## PROBLEM TO SOLVE
Copy from the first line below down to and including the line with "Above is the page before.". Skip the pictures.

## EXERCISE MATERIALS
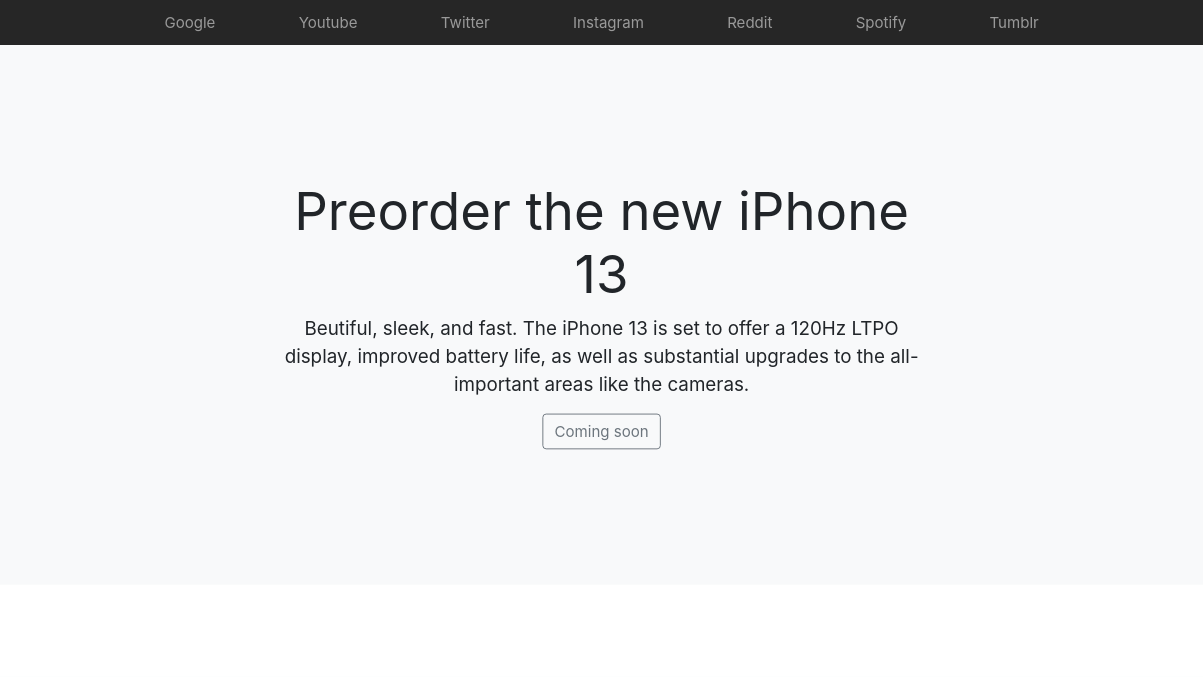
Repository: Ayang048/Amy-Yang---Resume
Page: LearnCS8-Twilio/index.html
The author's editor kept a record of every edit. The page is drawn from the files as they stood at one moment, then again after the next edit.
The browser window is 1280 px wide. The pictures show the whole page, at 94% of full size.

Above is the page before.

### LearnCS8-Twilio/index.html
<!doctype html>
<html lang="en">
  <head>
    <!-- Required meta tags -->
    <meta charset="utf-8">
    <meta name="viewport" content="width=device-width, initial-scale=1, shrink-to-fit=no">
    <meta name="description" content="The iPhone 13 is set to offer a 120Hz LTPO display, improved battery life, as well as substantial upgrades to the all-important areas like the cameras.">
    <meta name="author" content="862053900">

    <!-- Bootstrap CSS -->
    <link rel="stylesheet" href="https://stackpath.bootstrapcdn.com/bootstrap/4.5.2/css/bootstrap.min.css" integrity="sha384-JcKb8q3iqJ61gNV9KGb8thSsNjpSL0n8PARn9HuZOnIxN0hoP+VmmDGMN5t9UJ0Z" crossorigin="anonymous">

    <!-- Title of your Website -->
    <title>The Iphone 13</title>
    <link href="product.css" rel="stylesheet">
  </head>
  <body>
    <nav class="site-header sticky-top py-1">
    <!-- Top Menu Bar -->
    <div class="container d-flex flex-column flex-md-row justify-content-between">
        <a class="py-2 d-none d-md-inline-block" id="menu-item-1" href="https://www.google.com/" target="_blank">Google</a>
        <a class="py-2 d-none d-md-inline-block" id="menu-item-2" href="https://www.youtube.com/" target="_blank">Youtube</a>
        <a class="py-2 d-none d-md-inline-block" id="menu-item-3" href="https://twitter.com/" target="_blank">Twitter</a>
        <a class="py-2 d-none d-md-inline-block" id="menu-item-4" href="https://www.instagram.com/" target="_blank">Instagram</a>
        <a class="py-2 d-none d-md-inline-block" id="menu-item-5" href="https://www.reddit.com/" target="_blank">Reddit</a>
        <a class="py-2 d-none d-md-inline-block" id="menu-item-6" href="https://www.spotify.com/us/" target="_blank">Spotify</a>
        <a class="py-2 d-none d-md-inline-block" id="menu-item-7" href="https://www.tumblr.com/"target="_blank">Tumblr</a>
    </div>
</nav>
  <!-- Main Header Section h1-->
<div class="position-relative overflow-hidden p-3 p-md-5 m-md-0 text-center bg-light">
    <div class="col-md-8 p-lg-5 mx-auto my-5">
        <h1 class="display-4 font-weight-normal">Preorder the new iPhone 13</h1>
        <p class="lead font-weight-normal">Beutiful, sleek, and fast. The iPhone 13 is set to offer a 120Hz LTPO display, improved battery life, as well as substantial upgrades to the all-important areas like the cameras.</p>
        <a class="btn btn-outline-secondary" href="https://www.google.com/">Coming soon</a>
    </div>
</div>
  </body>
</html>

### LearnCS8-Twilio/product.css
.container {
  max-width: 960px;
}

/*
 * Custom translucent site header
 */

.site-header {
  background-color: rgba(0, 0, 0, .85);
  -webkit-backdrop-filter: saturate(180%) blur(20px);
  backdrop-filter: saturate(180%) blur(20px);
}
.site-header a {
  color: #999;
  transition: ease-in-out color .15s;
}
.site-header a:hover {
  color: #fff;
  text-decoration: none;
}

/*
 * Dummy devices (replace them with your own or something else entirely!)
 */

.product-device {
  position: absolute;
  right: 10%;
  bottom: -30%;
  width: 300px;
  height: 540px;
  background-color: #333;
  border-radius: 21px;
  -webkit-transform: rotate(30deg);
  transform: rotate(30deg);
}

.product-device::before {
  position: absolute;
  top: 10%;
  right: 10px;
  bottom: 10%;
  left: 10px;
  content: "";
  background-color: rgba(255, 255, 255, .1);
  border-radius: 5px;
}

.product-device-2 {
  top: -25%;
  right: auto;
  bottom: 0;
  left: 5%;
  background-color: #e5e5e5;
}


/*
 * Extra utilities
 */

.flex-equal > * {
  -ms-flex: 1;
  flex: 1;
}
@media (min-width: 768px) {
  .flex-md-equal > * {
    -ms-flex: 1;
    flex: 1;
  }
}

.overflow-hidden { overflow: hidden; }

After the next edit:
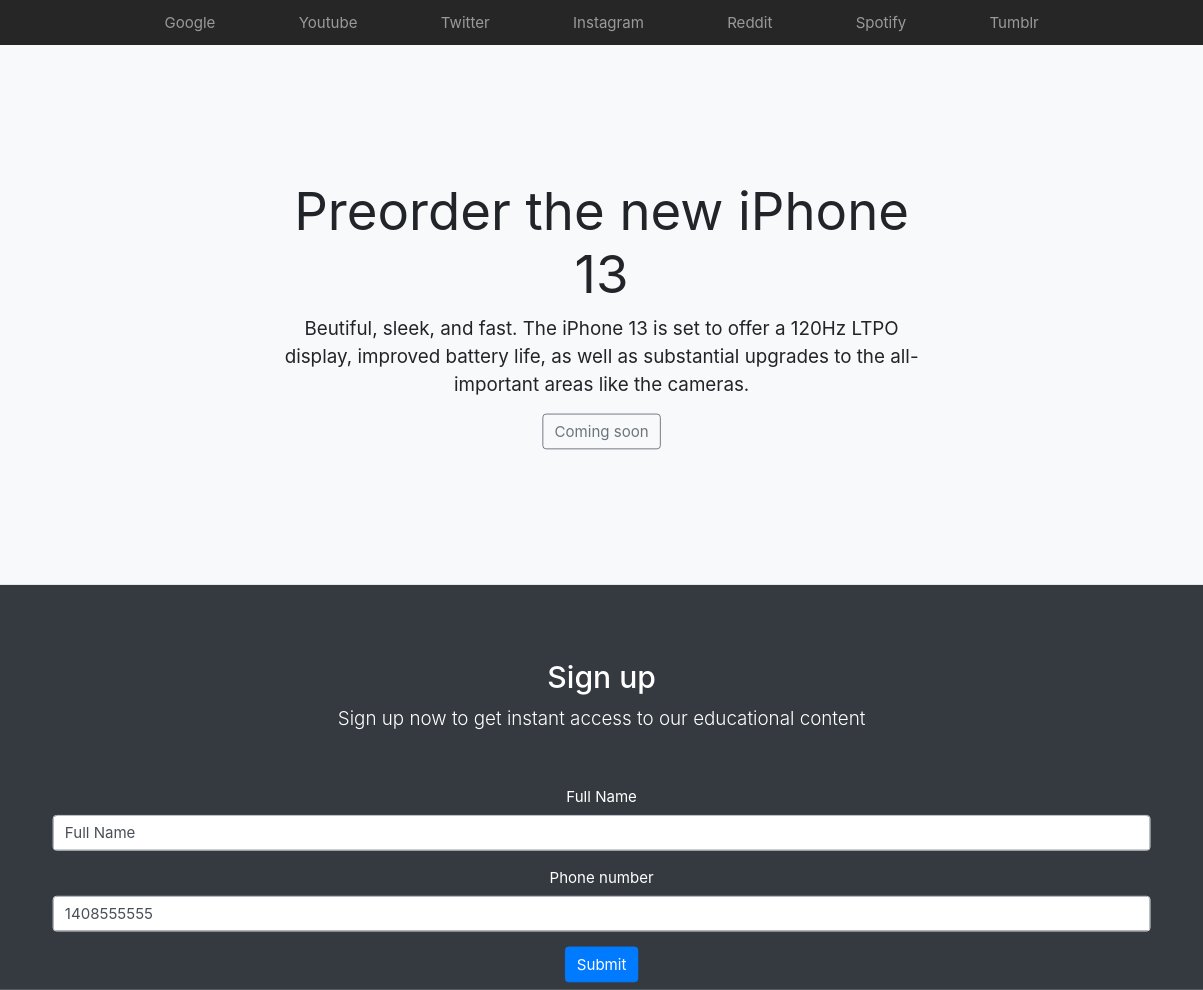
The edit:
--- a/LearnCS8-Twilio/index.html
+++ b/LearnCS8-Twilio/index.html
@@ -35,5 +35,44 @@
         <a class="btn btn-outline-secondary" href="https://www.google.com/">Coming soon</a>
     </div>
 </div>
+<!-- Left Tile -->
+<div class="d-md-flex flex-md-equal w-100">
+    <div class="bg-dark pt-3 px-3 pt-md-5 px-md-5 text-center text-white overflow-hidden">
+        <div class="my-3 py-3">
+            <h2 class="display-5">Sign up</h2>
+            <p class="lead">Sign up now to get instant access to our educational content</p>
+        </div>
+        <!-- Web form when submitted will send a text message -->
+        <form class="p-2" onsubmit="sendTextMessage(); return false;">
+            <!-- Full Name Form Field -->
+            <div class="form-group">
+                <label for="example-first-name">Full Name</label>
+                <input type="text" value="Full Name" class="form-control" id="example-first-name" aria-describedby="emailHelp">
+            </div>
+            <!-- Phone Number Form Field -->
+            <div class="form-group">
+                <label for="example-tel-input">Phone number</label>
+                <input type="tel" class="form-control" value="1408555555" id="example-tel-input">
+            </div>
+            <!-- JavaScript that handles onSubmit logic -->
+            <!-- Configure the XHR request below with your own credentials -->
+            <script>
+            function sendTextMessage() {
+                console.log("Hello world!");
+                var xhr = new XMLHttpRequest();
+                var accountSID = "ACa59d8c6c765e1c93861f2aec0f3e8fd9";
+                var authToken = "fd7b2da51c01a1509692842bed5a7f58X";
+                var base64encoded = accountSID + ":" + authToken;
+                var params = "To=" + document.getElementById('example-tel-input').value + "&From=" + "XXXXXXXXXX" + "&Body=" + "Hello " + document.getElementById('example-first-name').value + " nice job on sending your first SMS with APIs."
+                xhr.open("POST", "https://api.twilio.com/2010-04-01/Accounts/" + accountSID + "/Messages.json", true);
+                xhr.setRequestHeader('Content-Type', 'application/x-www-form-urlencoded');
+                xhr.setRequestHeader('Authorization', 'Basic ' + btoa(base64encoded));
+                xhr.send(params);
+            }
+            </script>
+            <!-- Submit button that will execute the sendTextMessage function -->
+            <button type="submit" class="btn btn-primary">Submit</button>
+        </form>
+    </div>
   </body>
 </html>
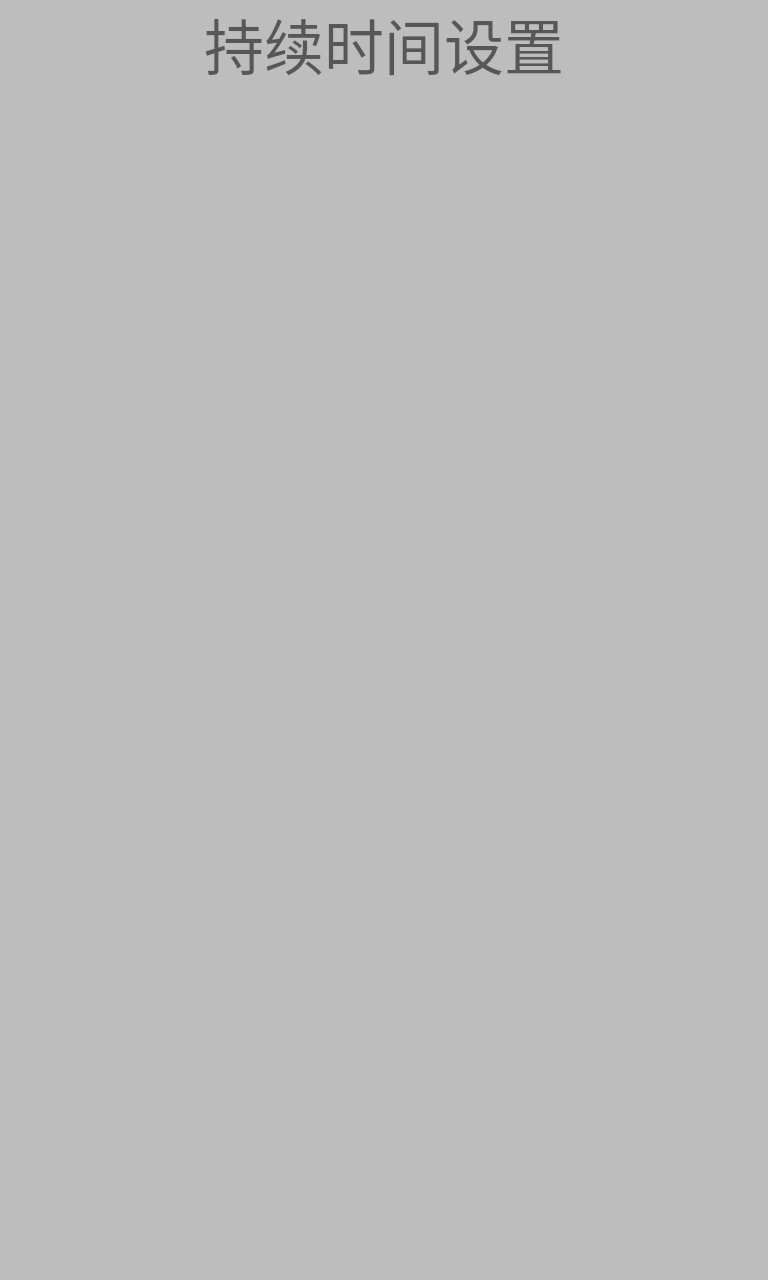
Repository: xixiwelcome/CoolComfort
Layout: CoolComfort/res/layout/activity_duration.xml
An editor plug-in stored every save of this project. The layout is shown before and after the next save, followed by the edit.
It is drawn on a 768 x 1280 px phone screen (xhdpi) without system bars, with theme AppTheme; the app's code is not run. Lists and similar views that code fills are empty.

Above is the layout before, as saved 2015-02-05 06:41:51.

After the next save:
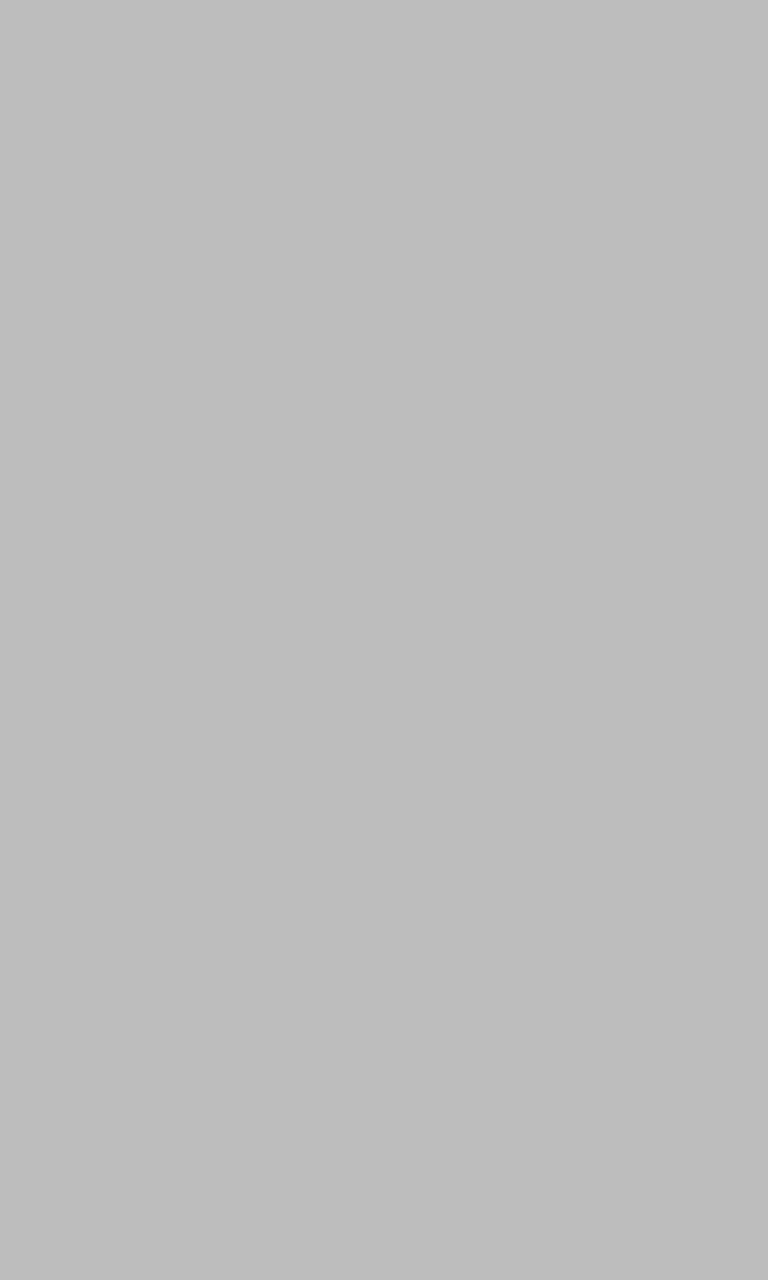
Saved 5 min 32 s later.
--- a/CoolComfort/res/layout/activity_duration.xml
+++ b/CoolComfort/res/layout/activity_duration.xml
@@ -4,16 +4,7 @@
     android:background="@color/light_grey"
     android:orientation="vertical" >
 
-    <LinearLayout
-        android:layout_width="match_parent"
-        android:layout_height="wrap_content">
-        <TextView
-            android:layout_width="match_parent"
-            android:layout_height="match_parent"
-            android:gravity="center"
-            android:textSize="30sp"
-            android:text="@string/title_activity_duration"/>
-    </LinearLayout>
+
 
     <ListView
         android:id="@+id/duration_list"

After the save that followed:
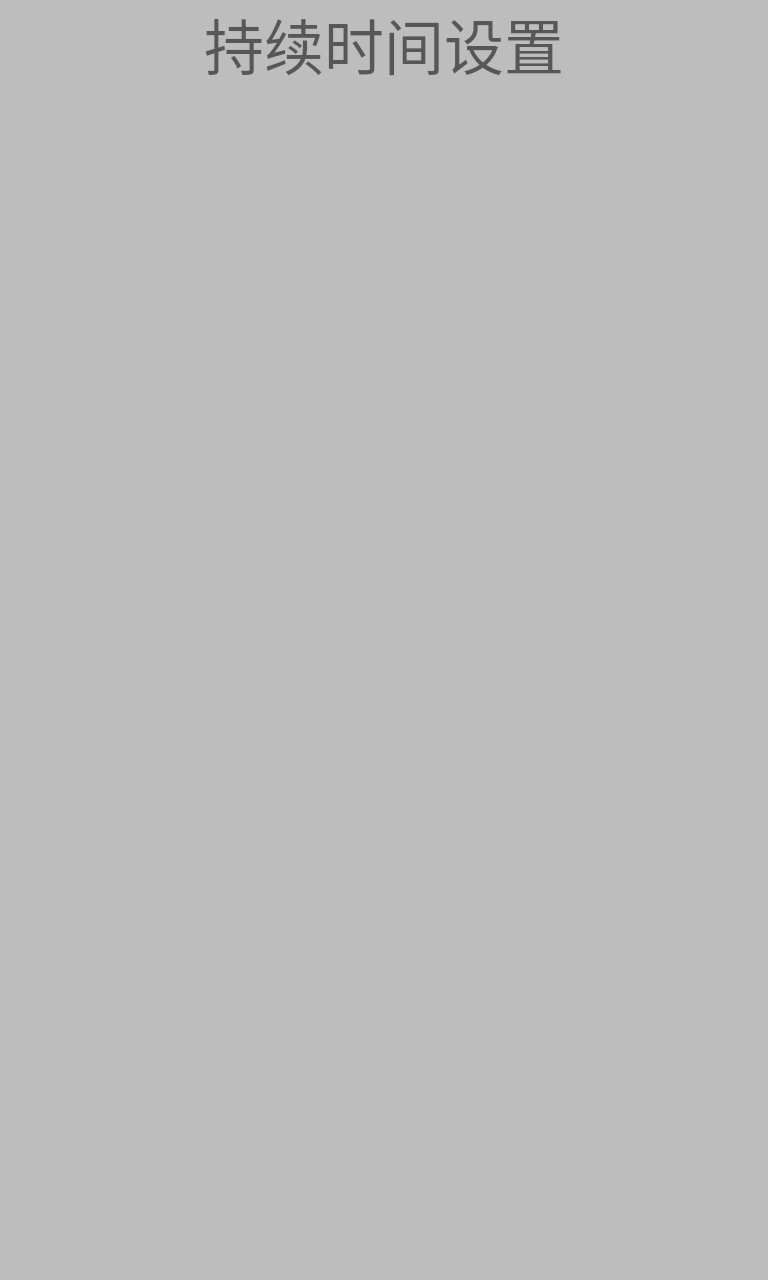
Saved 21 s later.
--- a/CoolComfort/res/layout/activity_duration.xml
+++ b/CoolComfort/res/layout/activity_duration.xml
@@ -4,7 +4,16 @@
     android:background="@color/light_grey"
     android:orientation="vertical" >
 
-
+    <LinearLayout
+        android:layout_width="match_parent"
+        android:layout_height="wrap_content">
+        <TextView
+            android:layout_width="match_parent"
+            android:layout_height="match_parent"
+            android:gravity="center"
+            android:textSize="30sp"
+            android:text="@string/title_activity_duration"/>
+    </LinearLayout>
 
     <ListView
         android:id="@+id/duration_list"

## ANSWER AREA
Repository: Ayang048/Amy-Yang---Resume
Page: LearnCS8-Twilio/index.html
The author's editor kept a record of every edit. The page is drawn from the files as they stood at one moment, then again after the next edit.
The browser window is 1280 px wide. The pictures show the whole page, at 94% of full size.

Above is the page before.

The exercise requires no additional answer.